While a balance sheet is a snapshot in time, the P&L shows transactions over a specific period of time. This can be a month, quarter, financial year or any other period, and it can be a stand-alone report or a comparative period report.
Together with the balance sheet, these two reports provide a comprehensive understanding of the financial position and performance of a business.
It is good to have an understanding of the data the P&L report shows, as well as what this means for your business.
The profit and loss statement has two main sections: income and expenses.
These may be further subdivided depending on the complexity of the business and reporting requirements.
- Income or Revenue
Income primarily includes main business activities such as sale of goods or services. Other income such as interest received, capital gains or income from secondary business activities is also reported.
Expenses are usually divided into two sections: direct costs, or cost of goods sold, and expenses. Cost of goods are those that are directly linked to the provision of services or sale of goods. For example, if you buy widgets from a wholesaler and sell them at a marked-up value, the cost of the widgets is a direct cost, not an overhead expense.
Other types of direct costs might be importing and freight costs, contractor costs or certain equipment. Some direct costs are fixed, that is, they are the same from month to month, or they could be a fixed percentage of sales; others vary in value but are still related to the income producing activities.
Overhead expenses are all the other expenses required to run the business, regardless of the level of income: for example, rent, utilities, bank fees, bookkeeping fees, professional development costs, vehicle costs and staff costs.
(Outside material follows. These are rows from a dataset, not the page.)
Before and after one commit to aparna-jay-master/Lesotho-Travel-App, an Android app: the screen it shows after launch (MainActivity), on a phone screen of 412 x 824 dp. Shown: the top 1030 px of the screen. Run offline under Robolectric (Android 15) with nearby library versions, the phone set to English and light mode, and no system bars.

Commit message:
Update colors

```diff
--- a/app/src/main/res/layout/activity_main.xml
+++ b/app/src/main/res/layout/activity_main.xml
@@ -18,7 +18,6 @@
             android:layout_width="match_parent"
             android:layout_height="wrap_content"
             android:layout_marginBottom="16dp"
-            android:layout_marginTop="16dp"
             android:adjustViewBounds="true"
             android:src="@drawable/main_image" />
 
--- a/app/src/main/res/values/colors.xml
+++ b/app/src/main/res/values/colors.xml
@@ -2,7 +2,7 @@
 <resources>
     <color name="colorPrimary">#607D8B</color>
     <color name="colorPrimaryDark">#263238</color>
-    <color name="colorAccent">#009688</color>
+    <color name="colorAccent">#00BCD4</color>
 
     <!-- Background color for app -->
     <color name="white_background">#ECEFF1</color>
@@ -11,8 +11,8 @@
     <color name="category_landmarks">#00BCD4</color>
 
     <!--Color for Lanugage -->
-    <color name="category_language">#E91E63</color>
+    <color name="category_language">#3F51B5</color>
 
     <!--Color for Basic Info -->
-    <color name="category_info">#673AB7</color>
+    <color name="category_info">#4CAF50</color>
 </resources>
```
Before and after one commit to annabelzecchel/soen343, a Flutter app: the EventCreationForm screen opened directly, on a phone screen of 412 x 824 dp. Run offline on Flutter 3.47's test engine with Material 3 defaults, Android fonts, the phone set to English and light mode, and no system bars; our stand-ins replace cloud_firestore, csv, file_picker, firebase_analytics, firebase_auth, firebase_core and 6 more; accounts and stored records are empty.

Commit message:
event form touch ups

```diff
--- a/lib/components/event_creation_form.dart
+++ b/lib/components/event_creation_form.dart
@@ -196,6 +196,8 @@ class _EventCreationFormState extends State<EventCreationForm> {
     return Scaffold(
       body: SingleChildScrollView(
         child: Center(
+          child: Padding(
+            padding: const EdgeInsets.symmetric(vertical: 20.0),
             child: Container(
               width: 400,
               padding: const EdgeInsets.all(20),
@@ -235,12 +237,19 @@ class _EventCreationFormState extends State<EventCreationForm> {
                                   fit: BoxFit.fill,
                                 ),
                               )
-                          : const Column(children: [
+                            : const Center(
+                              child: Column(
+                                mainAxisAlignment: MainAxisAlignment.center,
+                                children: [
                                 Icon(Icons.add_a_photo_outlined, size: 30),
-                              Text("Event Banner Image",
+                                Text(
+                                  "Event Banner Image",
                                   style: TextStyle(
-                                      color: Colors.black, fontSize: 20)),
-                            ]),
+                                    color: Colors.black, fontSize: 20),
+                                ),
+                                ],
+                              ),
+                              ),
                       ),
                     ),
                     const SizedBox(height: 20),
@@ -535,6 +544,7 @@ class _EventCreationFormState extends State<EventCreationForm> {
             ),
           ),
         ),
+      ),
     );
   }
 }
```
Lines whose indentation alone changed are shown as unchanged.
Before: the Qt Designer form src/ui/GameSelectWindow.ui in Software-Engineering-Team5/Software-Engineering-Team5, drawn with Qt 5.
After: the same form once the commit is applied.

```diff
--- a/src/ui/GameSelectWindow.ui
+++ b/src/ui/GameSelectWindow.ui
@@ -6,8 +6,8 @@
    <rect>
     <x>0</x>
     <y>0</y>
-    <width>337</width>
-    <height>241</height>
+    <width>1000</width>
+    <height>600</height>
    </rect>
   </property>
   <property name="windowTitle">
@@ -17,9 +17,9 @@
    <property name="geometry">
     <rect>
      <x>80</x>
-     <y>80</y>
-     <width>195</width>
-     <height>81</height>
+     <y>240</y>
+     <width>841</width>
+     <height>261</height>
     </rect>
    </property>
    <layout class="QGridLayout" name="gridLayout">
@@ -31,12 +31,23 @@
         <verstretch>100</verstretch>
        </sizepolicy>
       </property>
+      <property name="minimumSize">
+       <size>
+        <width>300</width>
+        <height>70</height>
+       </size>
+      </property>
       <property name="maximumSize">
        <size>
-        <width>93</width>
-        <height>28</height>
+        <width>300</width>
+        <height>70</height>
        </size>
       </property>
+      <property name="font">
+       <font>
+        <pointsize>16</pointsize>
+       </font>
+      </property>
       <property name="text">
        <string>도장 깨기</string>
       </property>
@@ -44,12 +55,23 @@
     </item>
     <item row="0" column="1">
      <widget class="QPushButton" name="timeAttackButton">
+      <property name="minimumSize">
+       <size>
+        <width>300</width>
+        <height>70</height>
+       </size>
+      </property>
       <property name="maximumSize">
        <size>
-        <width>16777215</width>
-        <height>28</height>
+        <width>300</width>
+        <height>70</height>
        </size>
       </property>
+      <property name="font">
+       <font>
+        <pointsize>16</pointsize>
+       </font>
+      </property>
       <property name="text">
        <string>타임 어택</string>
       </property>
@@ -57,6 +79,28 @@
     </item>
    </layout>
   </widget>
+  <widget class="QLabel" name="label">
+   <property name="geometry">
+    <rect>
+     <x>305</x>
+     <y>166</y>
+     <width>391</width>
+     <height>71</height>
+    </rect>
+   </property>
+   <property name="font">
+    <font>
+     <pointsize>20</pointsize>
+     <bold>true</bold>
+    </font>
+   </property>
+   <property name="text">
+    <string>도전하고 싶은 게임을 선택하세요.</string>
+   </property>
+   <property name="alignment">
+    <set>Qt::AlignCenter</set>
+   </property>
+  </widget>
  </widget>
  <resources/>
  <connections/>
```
Many of these costs form the basis of working out your break-even point, or how much it costs just to open the doors for business.
There are some expenses which may be reported as a direct cost in one business but an indirect cost in another type of business, for example, merchant fees or contractor costs.
The Bottom Line
Total income minus total expenses results in the net profit (or loss), is often called ‘the bottom line’. Often business owners are just interested in looking at the bottom line, but a true financial picture requires an understanding of several reports and an ability to see the big picture that the reports are illustrating.
The P&L is a vital tool to analyse for trends over time.
- What does your P&L tell you about relationships and ratios between sales and expenses, seasonal changes and annual trends?
- Have all your direct costs been allocated correctly?
- Have you recouped all billable expenses from customers?